#### [YOUR ASSIGNMENT]
Every line of the listing below should be written out exactly, minus its pictures.

━━━━

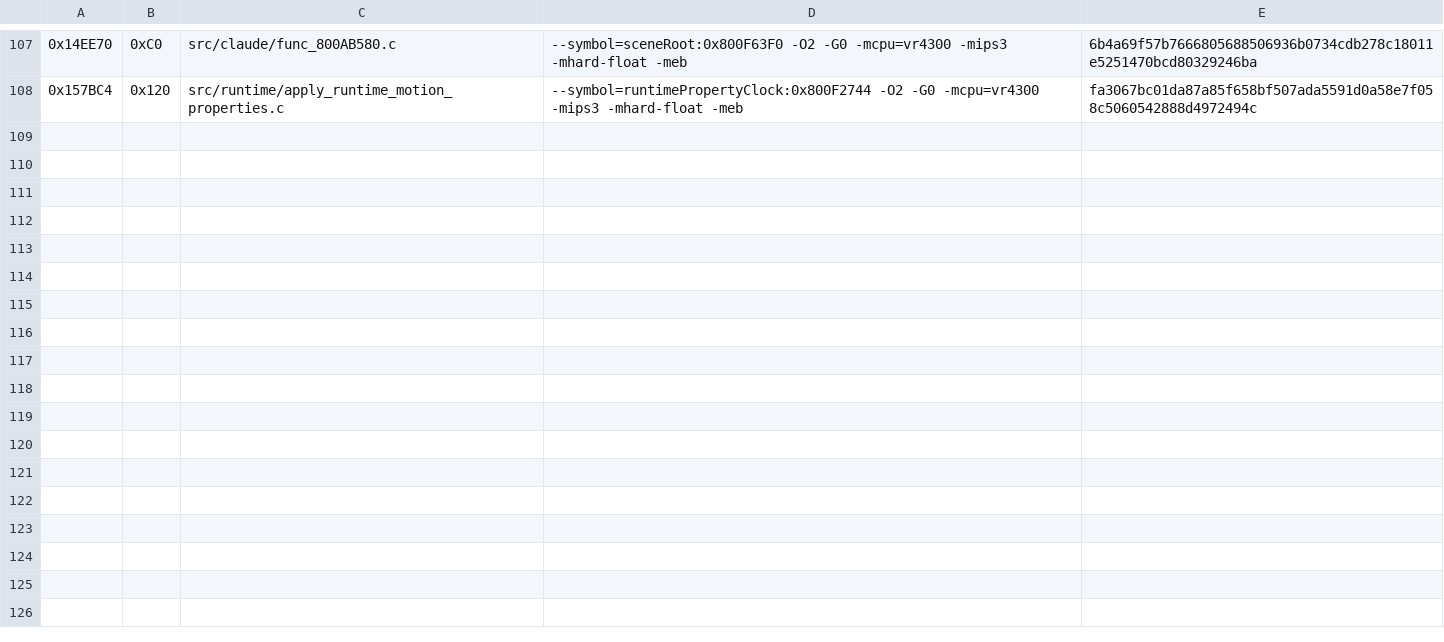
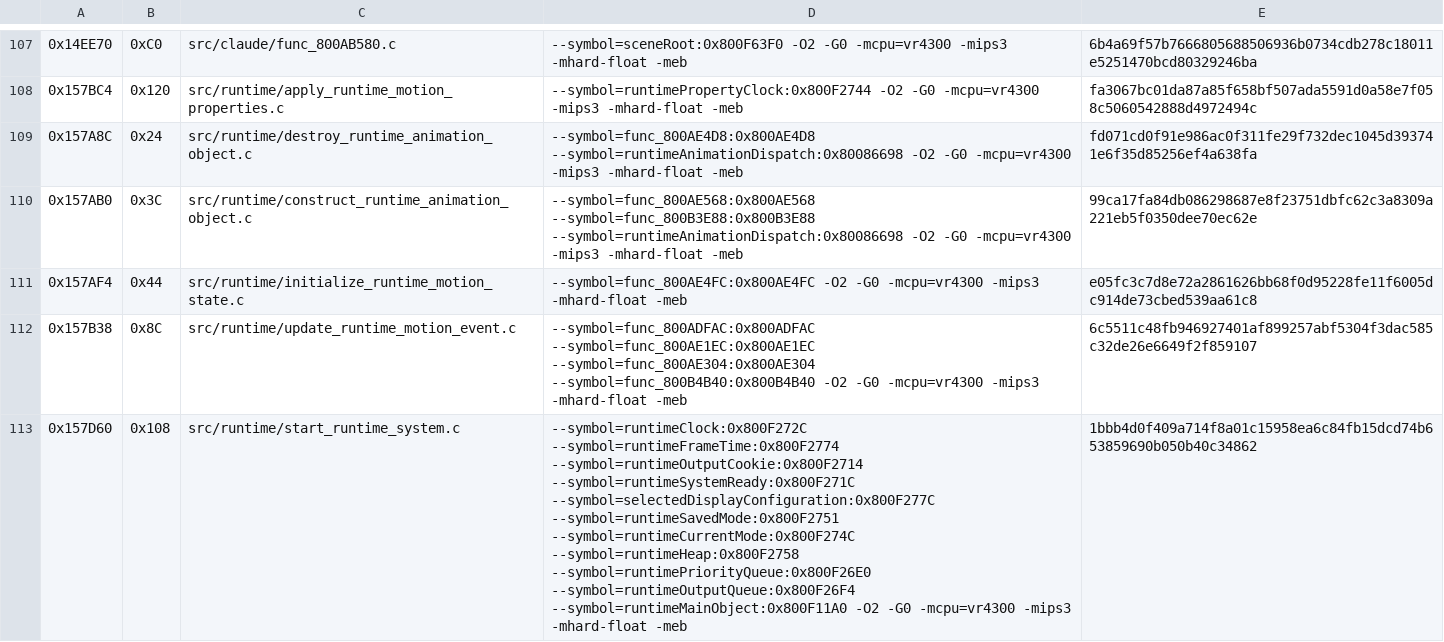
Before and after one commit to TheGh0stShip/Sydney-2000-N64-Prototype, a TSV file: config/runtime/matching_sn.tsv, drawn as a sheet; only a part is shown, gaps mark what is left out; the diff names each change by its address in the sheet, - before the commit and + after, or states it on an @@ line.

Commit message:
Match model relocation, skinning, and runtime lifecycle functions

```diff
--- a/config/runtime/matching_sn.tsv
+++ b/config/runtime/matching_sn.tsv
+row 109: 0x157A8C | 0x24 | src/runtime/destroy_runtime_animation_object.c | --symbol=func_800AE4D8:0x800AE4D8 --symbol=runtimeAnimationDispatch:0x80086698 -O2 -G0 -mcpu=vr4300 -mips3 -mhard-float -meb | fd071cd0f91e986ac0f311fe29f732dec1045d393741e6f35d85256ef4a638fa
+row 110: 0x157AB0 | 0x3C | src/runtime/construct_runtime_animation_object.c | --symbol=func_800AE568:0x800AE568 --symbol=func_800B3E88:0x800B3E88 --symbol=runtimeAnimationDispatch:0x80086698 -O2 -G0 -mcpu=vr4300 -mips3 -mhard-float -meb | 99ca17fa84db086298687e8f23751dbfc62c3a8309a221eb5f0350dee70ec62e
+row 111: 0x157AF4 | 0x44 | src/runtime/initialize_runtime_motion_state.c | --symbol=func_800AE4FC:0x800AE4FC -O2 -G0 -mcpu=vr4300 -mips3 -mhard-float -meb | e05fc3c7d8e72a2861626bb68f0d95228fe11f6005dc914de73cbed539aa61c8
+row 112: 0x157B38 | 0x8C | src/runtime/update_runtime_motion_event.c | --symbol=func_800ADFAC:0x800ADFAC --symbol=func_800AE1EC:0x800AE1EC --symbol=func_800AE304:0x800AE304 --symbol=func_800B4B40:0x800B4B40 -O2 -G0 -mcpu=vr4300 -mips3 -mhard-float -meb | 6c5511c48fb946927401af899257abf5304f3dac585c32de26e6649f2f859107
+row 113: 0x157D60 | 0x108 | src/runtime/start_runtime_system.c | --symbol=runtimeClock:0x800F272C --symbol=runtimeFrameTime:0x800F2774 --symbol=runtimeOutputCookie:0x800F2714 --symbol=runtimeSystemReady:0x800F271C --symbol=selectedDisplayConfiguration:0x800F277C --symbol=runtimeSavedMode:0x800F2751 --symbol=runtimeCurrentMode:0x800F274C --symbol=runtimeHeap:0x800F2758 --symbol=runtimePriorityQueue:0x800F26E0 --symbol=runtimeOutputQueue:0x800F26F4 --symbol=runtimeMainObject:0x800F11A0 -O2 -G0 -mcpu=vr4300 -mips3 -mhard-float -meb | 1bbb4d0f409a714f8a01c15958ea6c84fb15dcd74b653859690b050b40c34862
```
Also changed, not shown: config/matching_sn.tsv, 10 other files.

━━━━

#### [TASK RESULT]
Before and after one commit to TheGh0stShip/Sydney-2000-N64-Prototype, a TSV file: config/runtime/matching_sn.tsv, drawn as a sheet; only a part is shown, gaps mark what is left out; the diff names each change by its address in the sheet, - before the commit and + after, or states it on an @@ line.

Commit message:
Match model relocation, skinning, and runtime lifecycle functions

```diff
--- a/config/runtime/matching_sn.tsv
+++ b/config/runtime/matching_sn.tsv
+row 109: 0x157A8C | 0x24 | src/runtime/destroy_runtime_animation_object.c | --symbol=func_800AE4D8:0x800AE4D8 --symbol=runtimeAnimationDispatch:0x80086698 -O2 -G0 -mcpu=vr4300 -mips3 -mhard-float -meb | fd071cd0f91e986ac0f311fe29f732dec1045d393741e6f35d85256ef4a638fa
+row 110: 0x157AB0 | 0x3C | src/runtime/construct_runtime_animation_object.c | --symbol=func_800AE568:0x800AE568 --symbol=func_800B3E88:0x800B3E88 --symbol=runtimeAnimationDispatch:0x80086698 -O2 -G0 -mcpu=vr4300 -mips3 -mhard-float -meb | 99ca17fa84db086298687e8f23751dbfc62c3a8309a221eb5f0350dee70ec62e
+row 111: 0x157AF4 | 0x44 | src/runtime/initialize_runtime_motion_state.c | --symbol=func_800AE4FC:0x800AE4FC -O2 -G0 -mcpu=vr4300 -mips3 -mhard-float -meb | e05fc3c7d8e72a2861626bb68f0d95228fe11f6005dc914de73cbed539aa61c8
+row 112: 0x157B38 | 0x8C | src/runtime/update_runtime_motion_event.c | --symbol=func_800ADFAC:0x800ADFAC --symbol=func_800AE1EC:0x800AE1EC --symbol=func_800AE304:0x800AE304 --symbol=func_800B4B40:0x800B4B40 -O2 -G0 -mcpu=vr4300 -mips3 -mhard-float -meb | 6c5511c48fb946927401af899257abf5304f3dac585c32de26e6649f2f859107
+row 113: 0x157D60 | 0x108 | src/runtime/start_runtime_system.c | --symbol=runtimeClock:0x800F272C --symbol=runtimeFrameTime:0x800F2774 --symbol=runtimeOutputCookie:0x800F2714 --symbol=runtimeSystemReady:0x800F271C --symbol=selectedDisplayConfiguration:0x800F277C --symbol=runtimeSavedMode:0x800F2751 --symbol=runtimeCurrentMode:0x800F274C --symbol=runtimeHeap:0x800F2758 --symbol=runtimePriorityQueue:0x800F26E0 --symbol=runtimeOutputQueue:0x800F26F4 --symbol=runtimeMainObject:0x800F11A0 -O2 -G0 -mcpu=vr4300 -mips3 -mhard-float -meb | 1bbb4d0f409a714f8a01c15958ea6c84fb15dcd74b653859690b050b40c34862
```
Also changed, not shown: config/matching_sn.tsv, 10 other files.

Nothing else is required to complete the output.